Cervical strains of HPV are divided into ‘high risk’ and ‘low risk’ categories based on their association with cervical cancer. HPV 6 and HPV 11, for instance, cause most cases of genital warts but are considered ‘low risk’ because they rarely lead to cancer. Other HPV strains, such as HPV 16, 18, 31, and 33 are considered ‘high risk’ because they have been linked with an increased risk for cervical and vaginal cancer.
You may hear that women who have many sex partners or women who started having sex young are more likely to get cervical cancer. This is only true because such activities increase the likelihood of picking up an infection with a ‘high risk’ human papilloma virus (HPV). It is not correct to say that women who get cervical cancer have it because they were promiscuous (slept around) - you could have only slept with one man and still caught the virus and not all women with cervical cancer have the virus anyway.

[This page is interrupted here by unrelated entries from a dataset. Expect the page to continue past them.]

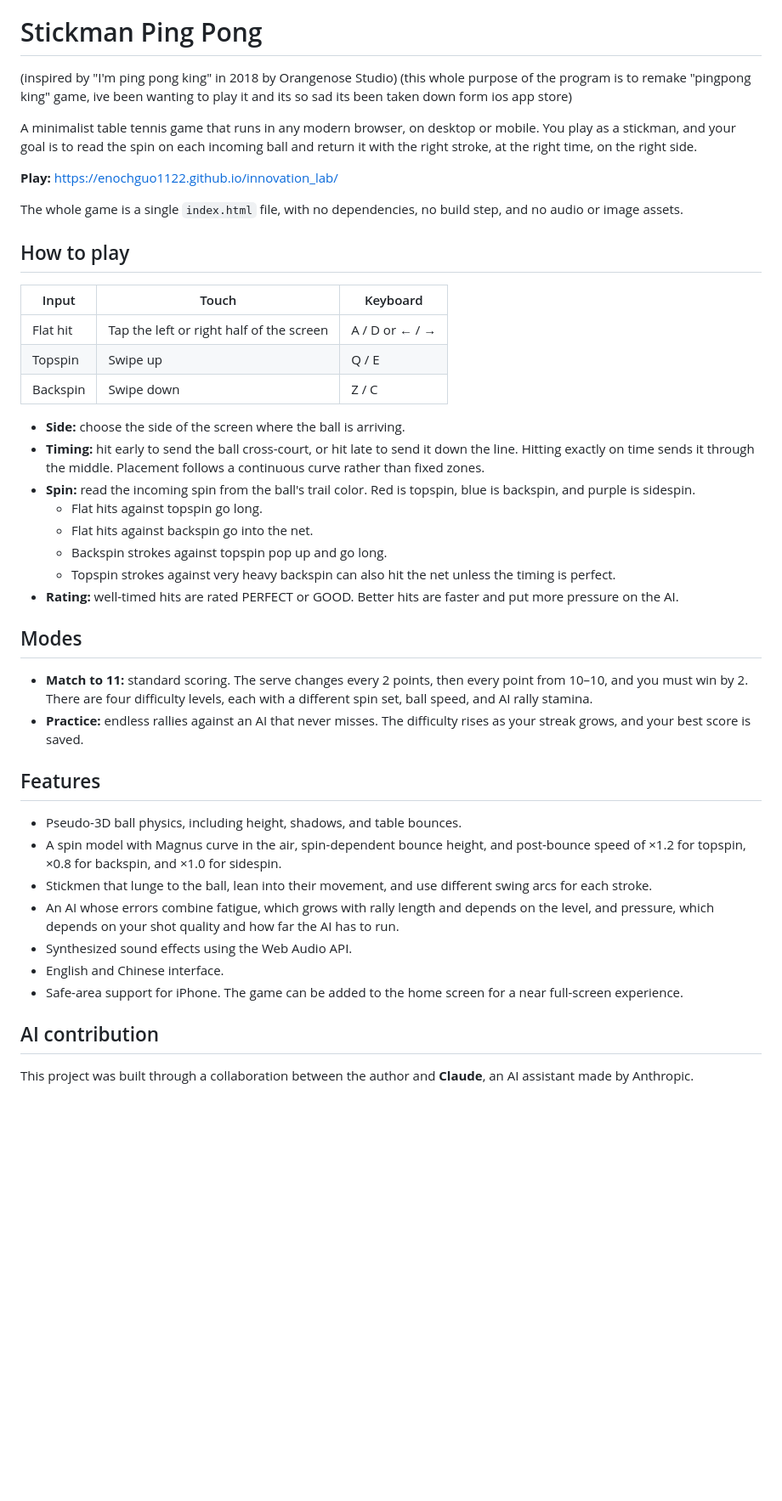
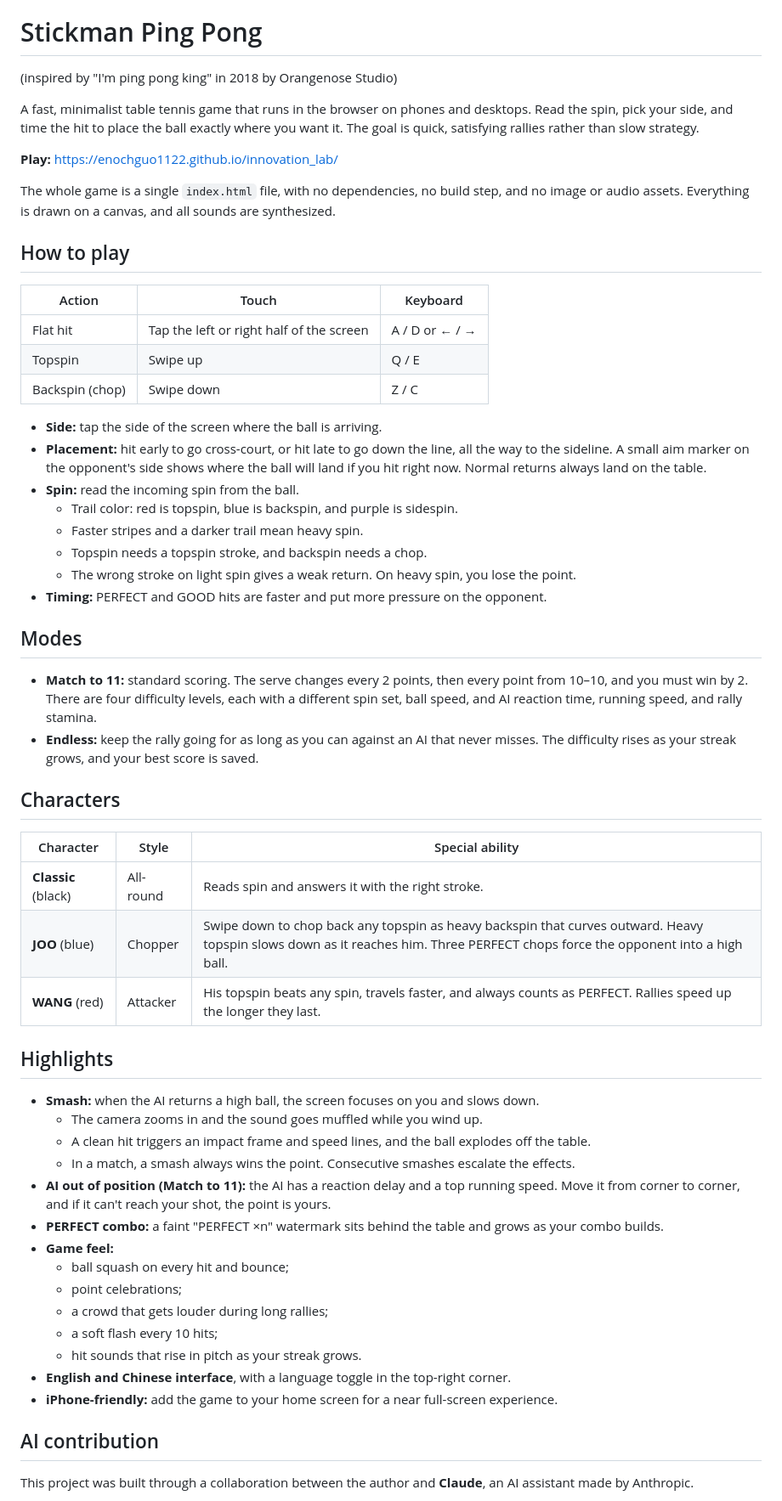
Before and after one commit to enochguo1122/innovation_lab, a Markdown page: README.md, the part around one of its changes. Shown at 85% size. Rendered like a GitHub page; blank space fills up the shorter version.

```diff
--- a/README.md
+++ b/README.md
@@ -3,45 +3,59 @@ Here's some not-serious programs that might get your attention. I love to make m
 
 # Stickman Ping Pong
 (inspired by "I'm ping pong king" in 2018 by Orangenose Studio)
-(this whole purpose of the program is to remake "pingpong king" game, ive been wanting to play it and its so sad its been taken down form ios app store)
 
-A minimalist table tennis game that runs in any modern browser, on desktop or mobile. You play as a stickman, and your goal is to read the spin on each incoming ball and return it with the right stroke, at the right time, on the right side.
+A fast, minimalist table tennis game that runs in the browser on phones and desktops. Read the spin, pick your side, and time the hit to place the ball exactly where you want it. The goal is quick, satisfying rallies rather than slow strategy.
 
 **Play:** https://enochguo1122.github.io/innovation_lab/
 
-The whole game is a single `index.html` file, with no dependencies, no build step, and no audio or image assets.
+The whole game is a single `index.html` file, with no dependencies, no build step, and no image or audio assets. Everything is drawn on a canvas, and all sounds are synthesized.
 
 ## How to play
 
-| Input | Touch | Keyboard |
+| Action | Touch | Keyboard |
 |---|---|---|
 | Flat hit | Tap the left or right half of the screen | A / D or ← / → |
 | Topspin | Swipe up | Q / E |
-| Backspin | Swipe down | Z / C |
+| Backspin (chop) | Swipe down | Z / C |
 
-- **Side:** choose the side of the screen where the ball is arriving.
-- **Timing:** hit early to send the ball cross-court, or hit late to send it down the line. Hitting exactly on time sends it through the middle. Placement follows a continuous curve rather than fixed zones.
-- **Spin:** read the incoming spin from the ball's trail color. Red is topspin, blue is backspin, and purple is sidespin.
-  - Flat hits against topspin go long.
-  - Flat hits against backspin go into the net.
-  - Backspin strokes against topspin pop up and go long.
-  - Topspin strokes against very heavy backspin can also hit the net unless the timing is perfect.
-- **Rating:** well-timed hits are rated PERFECT or GOOD. Better hits are faster and put more pressure on the AI.
+- **Side:** tap the side of the screen where the ball is arriving.
+- **Placement:** hit early to go cross-court, or hit late to go down the line, all the way to the sideline. A small aim marker on the opponent's side shows where the ball will land if you hit right now. Normal returns always land on the table.
+- **Spin:** read the incoming spin from the ball.
+  - Trail color: red is topspin, blue is backspin, and purple is sidespin.
+  - Faster stripes and a darker trail mean heavy spin.
+  - Topspin needs a topspin stroke, and backspin needs a chop.
+  - The wrong stroke on light spin gives a weak return. On heavy spin, you lose the point.
+- **Timing:** PERFECT and GOOD hits are faster and put more pressure on the opponent.
 
 ## Modes
 
-- **Match to 11:** standard scoring. The serve changes every 2 points, then every point from 10–10, and you must win by 2. There are four difficulty levels, each with a different spin set, ball speed, and AI rally stamina.
-- **Practice:** endless rallies against an AI that never misses. The difficulty rises as your streak grows, and your best score is saved.
+- **Match to 11:** standard scoring. The serve changes every 2 points, then every point from 10–10, and you must win by 2. There are four difficulty levels, each with a different spin set, ball speed, and AI reaction time, running speed, and rally stamina.
+- **Endless:** keep the rally going for as long as you can against an AI that never misses. The difficulty rises as your streak grows, and your best score is saved.
 
-## Features
+## Characters
 
-- Pseudo-3D ball physics, including height, shadows, and table bounces.
-- A spin model with Magnus curve in the air, spin-dependent bounce height, and post-bounce speed of ×1.2 for topspin, ×0.8 for backspin, and ×1.0 for sidespin.
-- Stickmen that lunge to the ball, lean into their movement, and use different swing arcs for each stroke.
-- An AI whose errors combine fatigue, which grows with rally length and depends on the level, and pressure, which depends on your shot quality and how far the AI has to run.
-- Synthesized sound effects using the Web Audio API.
-- English and Chinese interface.
-- Safe-area support for iPhone. The game can be added to the home screen for a near full-screen experience.
+| Character | Style | Special ability |
+|---|---|---|
+| **Classic** (black) | All-round | Reads spin and answers it with the right stroke. |
+| **JOO** (blue) | Chopper | Swipe down to chop back any topspin as heavy backspin that curves outward. Heavy topspin slows down as it reaches him. Three PERFECT chops force the opponent into a high ball. |
+| **WANG** (red) | Attacker | His topspin beats any spin, travels faster, and always counts as PERFECT. Rallies speed up the longer they last. |
+
+## Highlights
+
+- **Smash:** when the AI returns a high ball, the screen focuses on you and slows down.
+  - The camera zooms in and the sound goes muffled while you wind up.
+  - A clean hit triggers an impact frame and speed lines, and the ball explodes off the table.
+  - In a match, a smash always wins the point. Consecutive smashes escalate the effects.
+- **AI out of position (Match to 11):** the AI has a reaction delay and a top running speed. Move it from corner to corner, and if it can't reach your shot, the point is yours.
+- **PERFECT combo:** a faint "PERFECT ×n" watermark sits behind the table and grows as your combo builds.
+- **Game feel:**
+  - ball squash on every hit and bounce;
+  - point celebrations;
+  - a crowd that gets louder during long rallies;
+  - a soft flash every 10 hits;
+  - hit sounds that rise in pitch as your streak grows.
+- **English and Chinese interface**, with a language toggle in the top-right corner.
+- **iPhone-friendly:** add the game to your home screen for a near full-screen experience.
 
 ## AI contribution
 
```
Also changed, not shown: other parts of README.md (+26 -11 lines).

Weakening of the immune system through smoking, poor diet or other infections may permit CIN to develop into cancer. Smoking suppresses the immune system and may damage the DNA in the cells of the cervix. Smokers are about twice as likely as nonsmokers to get cervical cancer.